Legal fees can be as messy as an Anna Nicole paternity lawsuit, but when we uncovered the top legal aid earners in New Zealand, we felt constrained in the interests of fairness to the taxpayers of New Zealand to see how single barristers in a
legal aid set-up that has been oft criticized for being under resourced (translation: not enough money) could see a take in almost a million dollars each over 12 months. How many hours do these heroes put in on behalf of the disadvantaged and dispossessed?
In the case of Auckland barrister Charl Hirschfeld, who handles Maori land claims, to his very great credit, he responded to our email with a keenness that displayed a high level of application to the legal aid issue-at-hand. The boys and girls over at his Jamaica Chambers are having a rum old time. No question.
Then, lo and behold, we received a strangely written follow up that seemed destined for Charl’s inbox but was forwarded to ours as well, along with every other barrister in Jamaica Chambers. Are we ‘pricks’ for uncovering this? Of course we are. But ‘jealous’ of legal aid barristers? Never. We know money doesn’t grow on trees.
Go read. (The questions he responds to are ours).
From Charl Hirschfeld:
“To answer your questions:
First, what was the work for? Criminal and Treaty of Waitangi work mainly.
Second, how much was paid for fee earners other than yourself? Five full time barristers, one part time barrister, one legal provider who is not a lawyer
Third, how much was paid for experts etc? This figure I do not readily have at hand.
Fourth, what hourly rate do you charge the taxpayer for your work? I am paid between usually $130 and $165 per hour depending on the type of work with an average of about $140 to $150 per hour overall. I am the senior member of chambers having been a legal practitioner since 1984. The other barristers are paid according to their seniority which usually means a base rate of $120 per hour. The legal provider is paid at $75 per hour. Disbursements constitute a significant part of the gross figure (published).
For argument’s sake, if you paid $300k for experts (very generous, we believe) you’re down to $636K. Let’s say you have a junior working for you and you pay him/her $100K, you’re left with $536K. There are 365 days in a year (at last count) and we’re not worried about leap years etc for these purposes. We believe the most you would make for a day in Court at the taxpayers’ expense would be $1K, but let’s be generous and call it $1,240, which if our maths is correct is the maximum legal aid rate of $155 per hour, including GST, times 8 hours). Let’s divid $536,000 by $1,240 which equals . . let’s see . . 432!
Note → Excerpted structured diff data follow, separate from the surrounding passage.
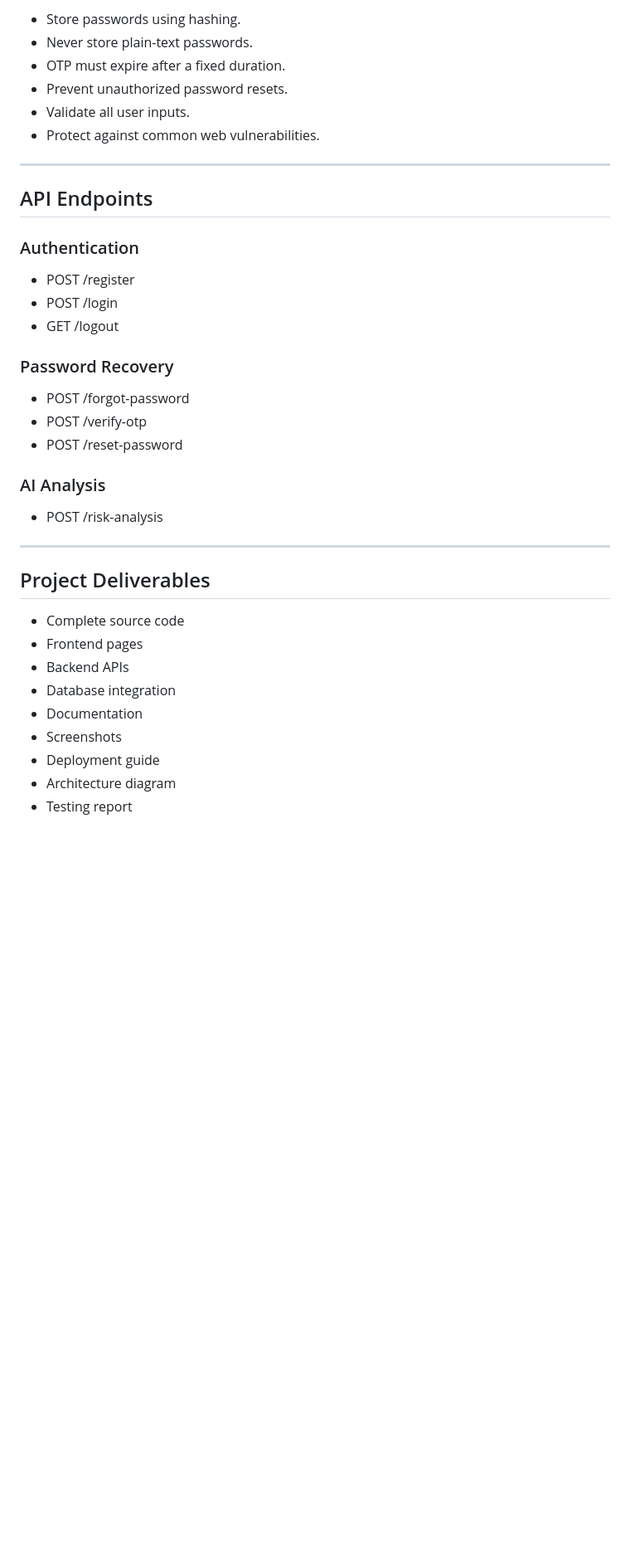
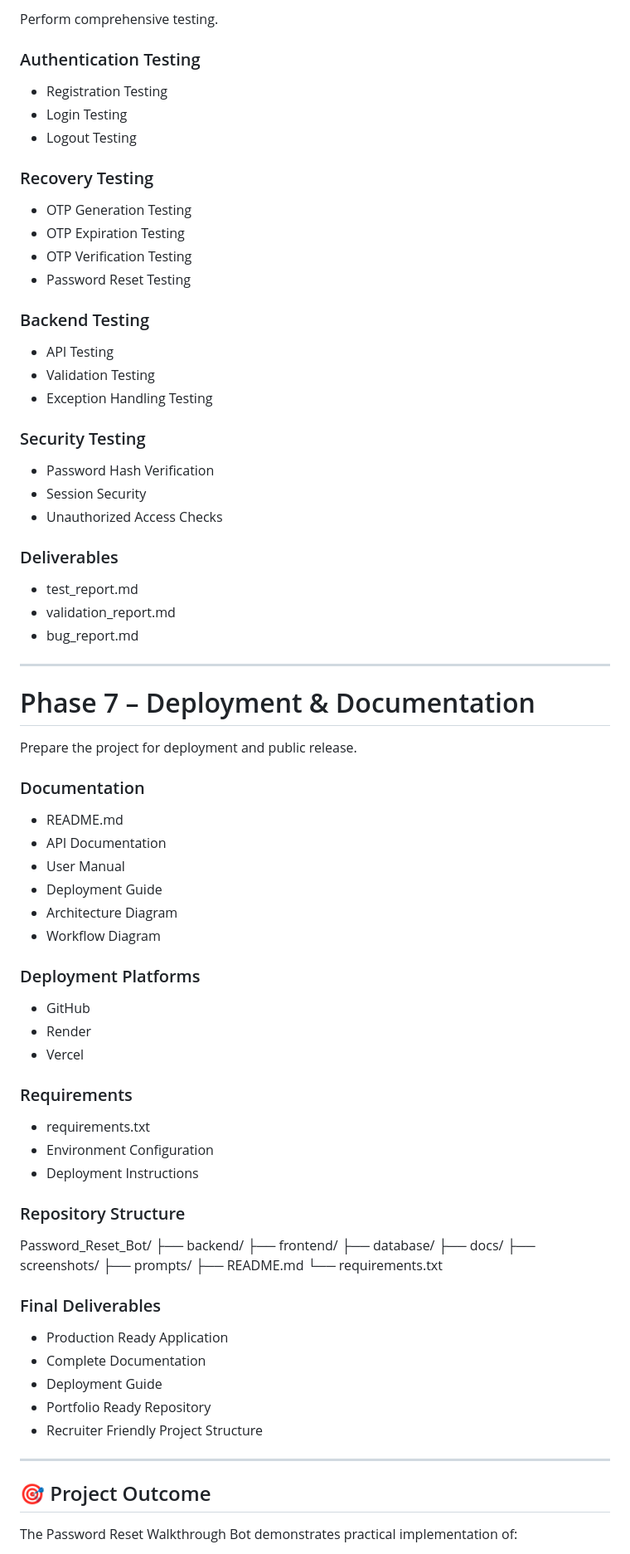
Before and after one commit to madha1502/Password_reset_Bot, a Markdown page: DOCUMENT/prompts.md, the part around one of its changes. Shown at 83% size. GitHub-like rendering; blank space fills up the shorter version.

```diff
--- a/DOCUMENT/prompts.md
+++ b/DOCUMENT/prompts.md
@@ -132,42 +245,87 @@ Recovery completed successfully.
 
-* Store passwords using hashing.
-* Never store plain-text passwords.
-* OTP must expire after a fixed duration.
-* Prevent unauthorized password resets.
-* Validate all user inputs.
-* Protect against common web vulnerabilities.
+Perform comprehensive testing.
+
+### Authentication Testing
+
+* Registration Testing
+* Login Testing
+* Logout Testing
+
+### Recovery Testing
+
+* OTP Generation Testing
+* OTP Expiration Testing
+* OTP Verification Testing
+* Password Reset Testing
+
+### Backend Testing
+
+* API Testing
+* Validation Testing
+* Exception Handling Testing
+
+### Security Testing
+
+* Password Hash Verification
+* Session Security
+* Unauthorized Access Checks
+
+### Deliverables
+
+* test_report.md
+* validation_report.md
+* bug_report.md
 
 ---
 
-## API Endpoints
+# Phase 7 – Deployment & Documentation
 
-### Authentication
+Prepare the project for deployment and public release.
 
-* POST /register
-* POST /login
-* GET /logout
+### Documentation
 
-### Password Recovery
+* README.md
+* API Documentation
+* User Manual
+* Deployment Guide
+* Architecture Diagram
+* Workflow Diagram
 
-* POST /forgot-password
-* POST /verify-otp
-* POST /reset-password
+### Deployment Platforms
 
-### AI Analysis
+* GitHub
+* Render
+* Vercel
 
-* POST /risk-analysis
+### Requirements
+
+* requirements.txt
+* Environment Configuration
+* Deployment Instructions
+
+### Repository Structure
+
+Password_Reset_Bot/
+├── backend/
+├── frontend/
+├── database/
+├── docs/
+├── screenshots/
+├── prompts/
+├── README.md
+└── requirements.txt
+
+### Final Deliverables
+
+* Production Ready Application
+* Complete Documentation
+* Deployment Guide
+* Portfolio Ready Repository
+* Recruiter Friendly Project Structure
 
 ---
 
-## Project Deliverables
+## 🎯 Project Outcome
 
-* Complete source code
-* Frontend pages
-* Backend APIs
-* Database integration
-* Documentation
-* Screenshots
-* Deployment guide
-* Architecture diagram
-* Testing report
+The Password Reset Walkthrough Bot demonstrates practical implementation of:
 
```
Also changed, not shown: other parts of DOCUMENT/prompts.md (+200 -81 lines).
We’re confused. Can you explain? You need to understand that I didn’t earn this money by myself (see above) and you have to take account of disbursements (see above).
I should say, my name appears on the list of legal aid earners because I am a barrister. My name must appear because I am the lead provider of legal services for services performed by seven people. If I were a solicitor, I could use a firm name, in which case people seeing the legal aid figures would have no idea if it were one or ten people behind the firm name. In my case I am stuck with people thinking that somehow ‘Charl Hirschfeld earns all that money’ when in fact Charl Hirschfeld does not. I hope you will publish this explanation and disabuse your readers just as I have now disabused you.
From Tavake Afeaki
“Kia ora Tuakana,
If pressed you might like to advise that we were recently audited by the LSA, who were “more than satisfied with the level and quality of services provided and the recording and reporting standards were exemplary”.
However, I suppose we do not really want to invite a further Official Information Act request to LSA about our bits & pieces now do we. So let the little jealous prick go and play with your revelations. His publication had better be on point and clear, as there are legal remedies available for factually incorrect and/or misleading journalism…..
Noho kaha mai”